◆ ABOUT THIS EXERCISE
Count the lines below containing "color". Number only.

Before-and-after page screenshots
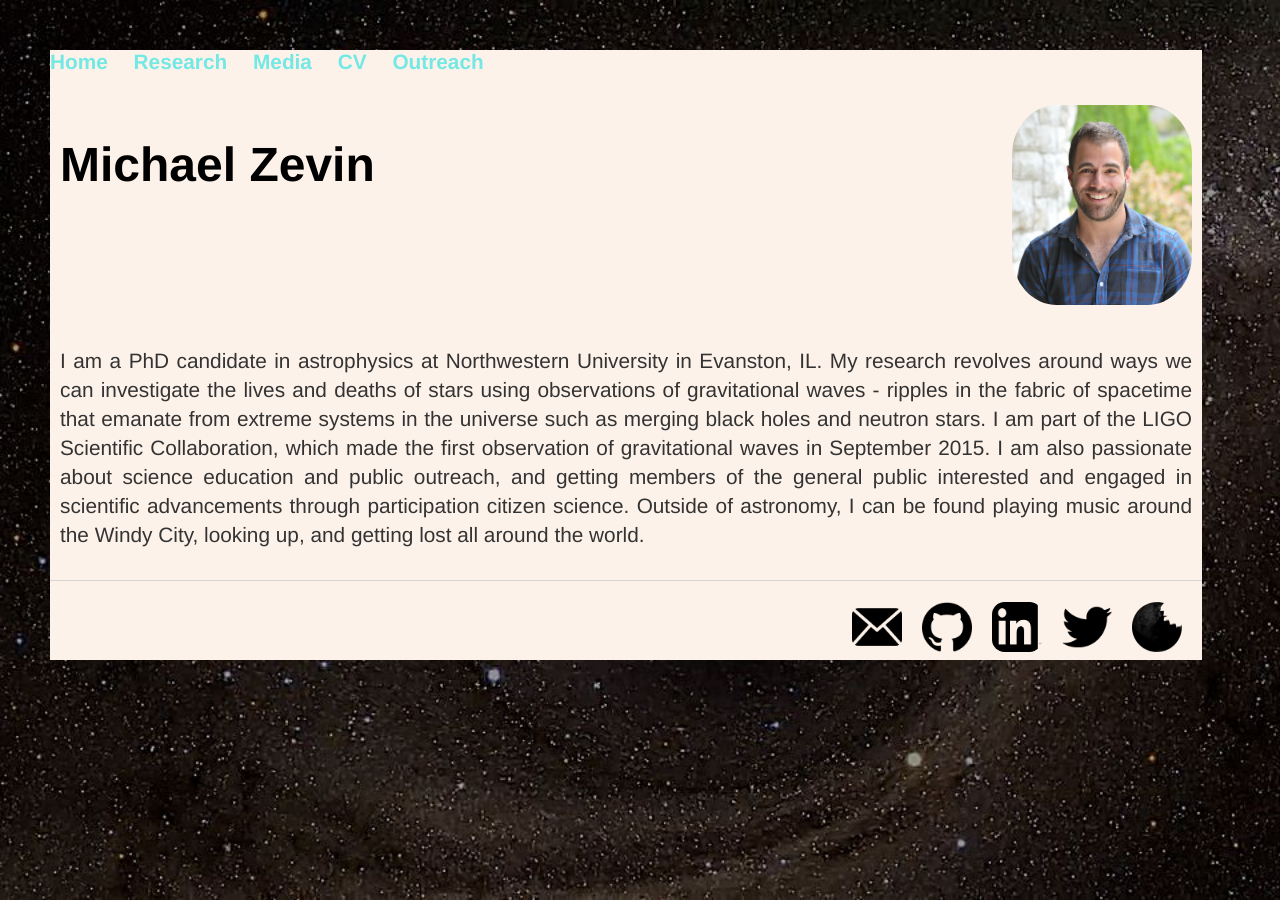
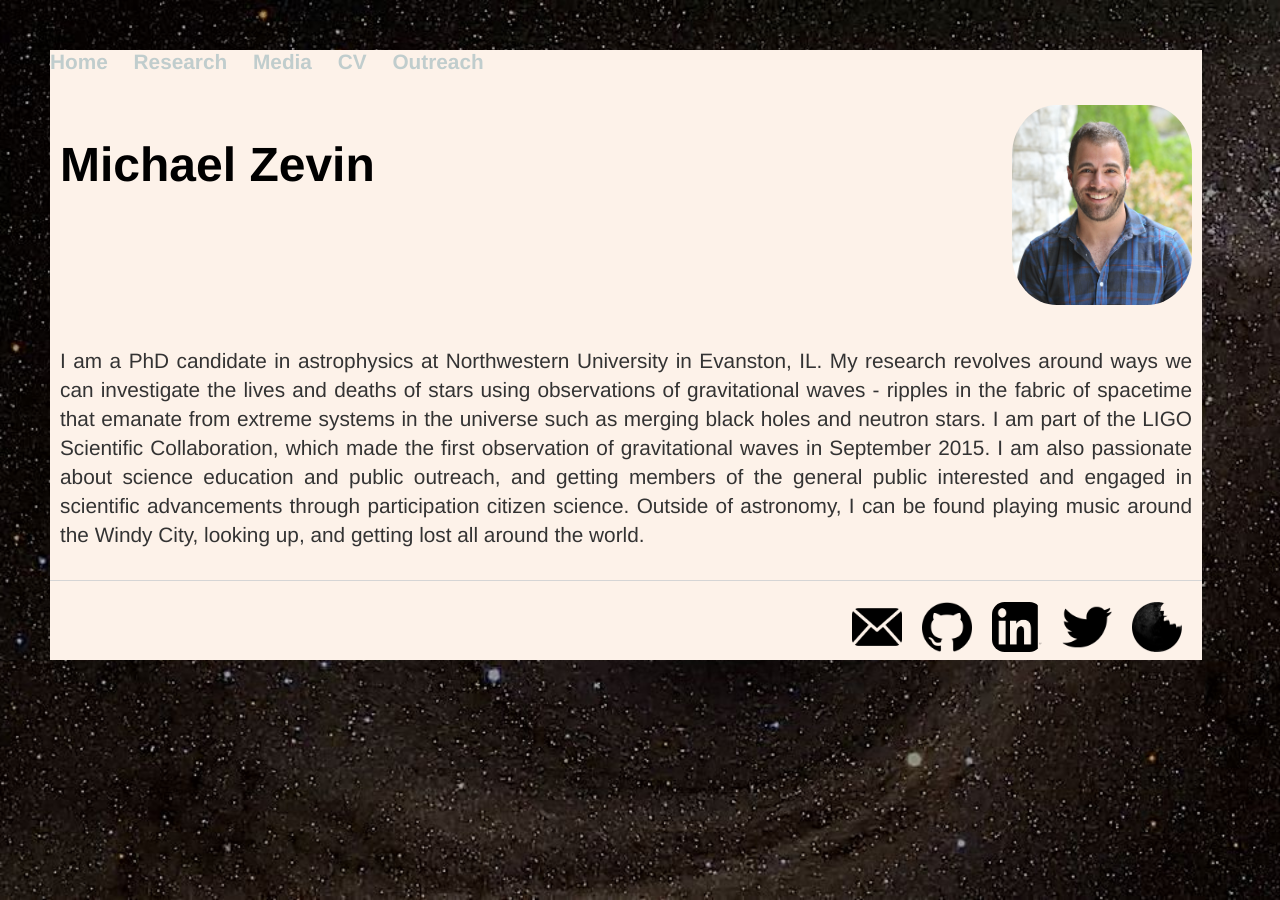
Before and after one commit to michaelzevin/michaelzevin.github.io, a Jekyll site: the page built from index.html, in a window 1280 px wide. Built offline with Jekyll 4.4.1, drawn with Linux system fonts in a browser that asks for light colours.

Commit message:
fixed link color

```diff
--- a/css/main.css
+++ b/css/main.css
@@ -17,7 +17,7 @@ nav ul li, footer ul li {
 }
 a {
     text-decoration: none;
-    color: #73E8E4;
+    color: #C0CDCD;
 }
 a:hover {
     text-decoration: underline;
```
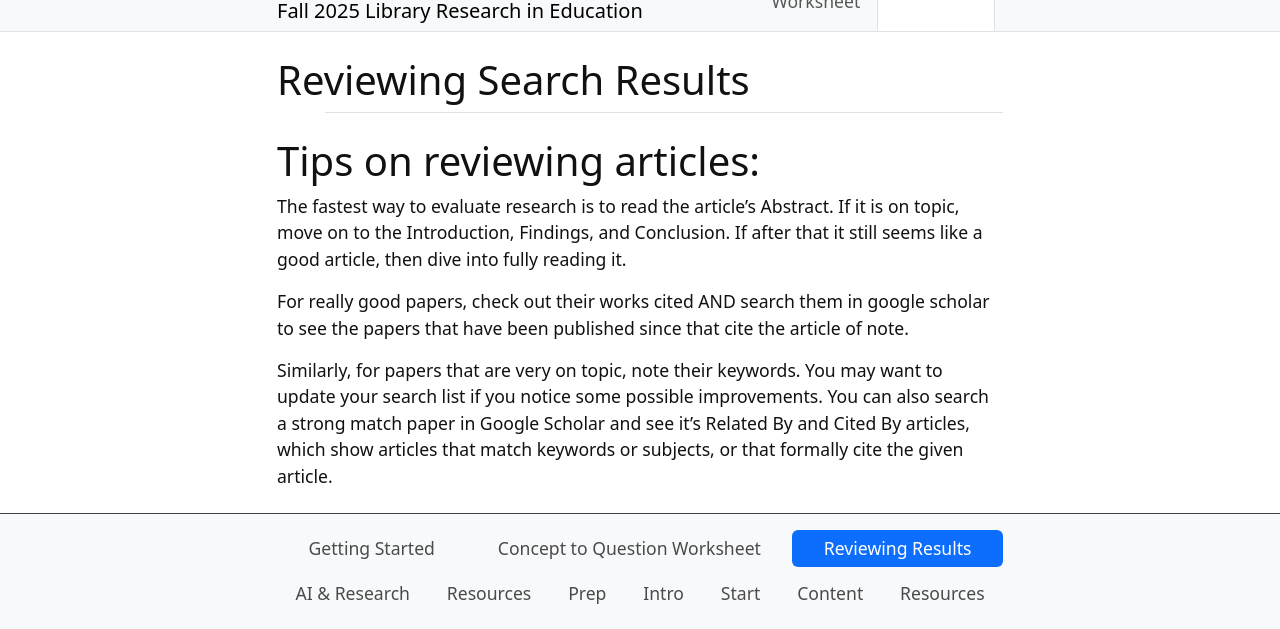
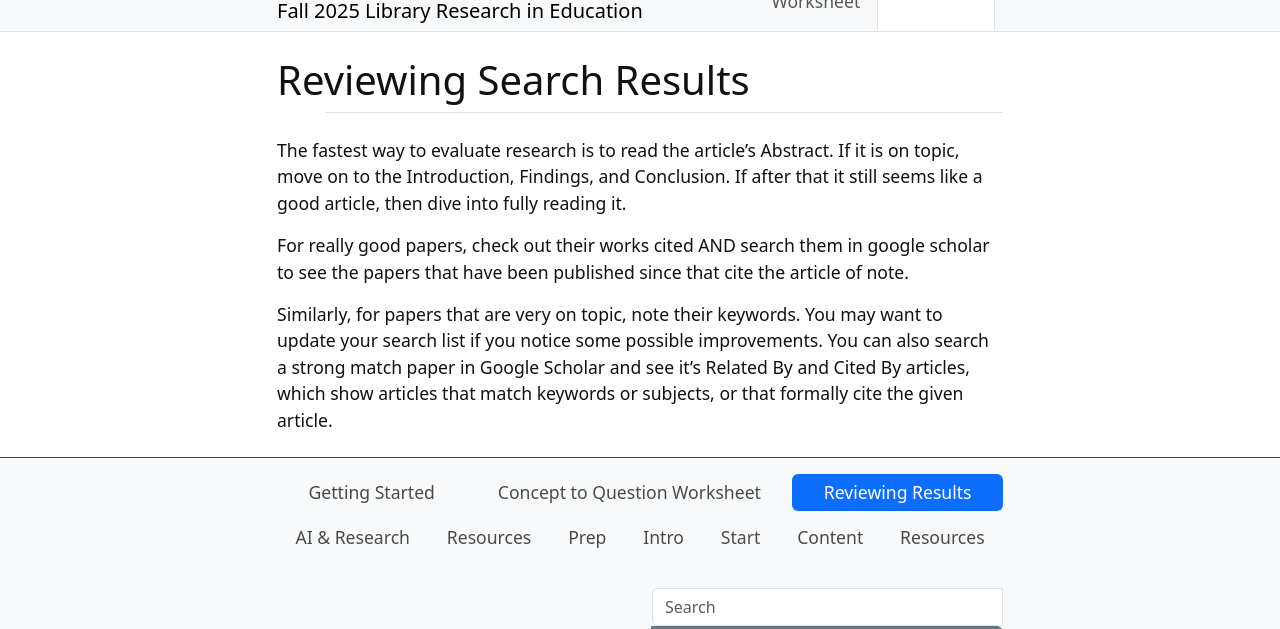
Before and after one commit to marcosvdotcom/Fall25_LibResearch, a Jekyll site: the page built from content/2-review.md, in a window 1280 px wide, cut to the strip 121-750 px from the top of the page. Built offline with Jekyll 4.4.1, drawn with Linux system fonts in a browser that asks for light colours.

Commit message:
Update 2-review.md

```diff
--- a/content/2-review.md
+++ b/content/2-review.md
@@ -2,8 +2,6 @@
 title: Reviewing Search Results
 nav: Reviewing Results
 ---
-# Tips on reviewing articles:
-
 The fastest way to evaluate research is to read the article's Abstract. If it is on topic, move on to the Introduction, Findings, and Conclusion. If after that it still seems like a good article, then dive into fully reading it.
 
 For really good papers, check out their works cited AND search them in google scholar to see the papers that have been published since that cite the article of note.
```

◆ OUTPUT FOR THIS TASK
3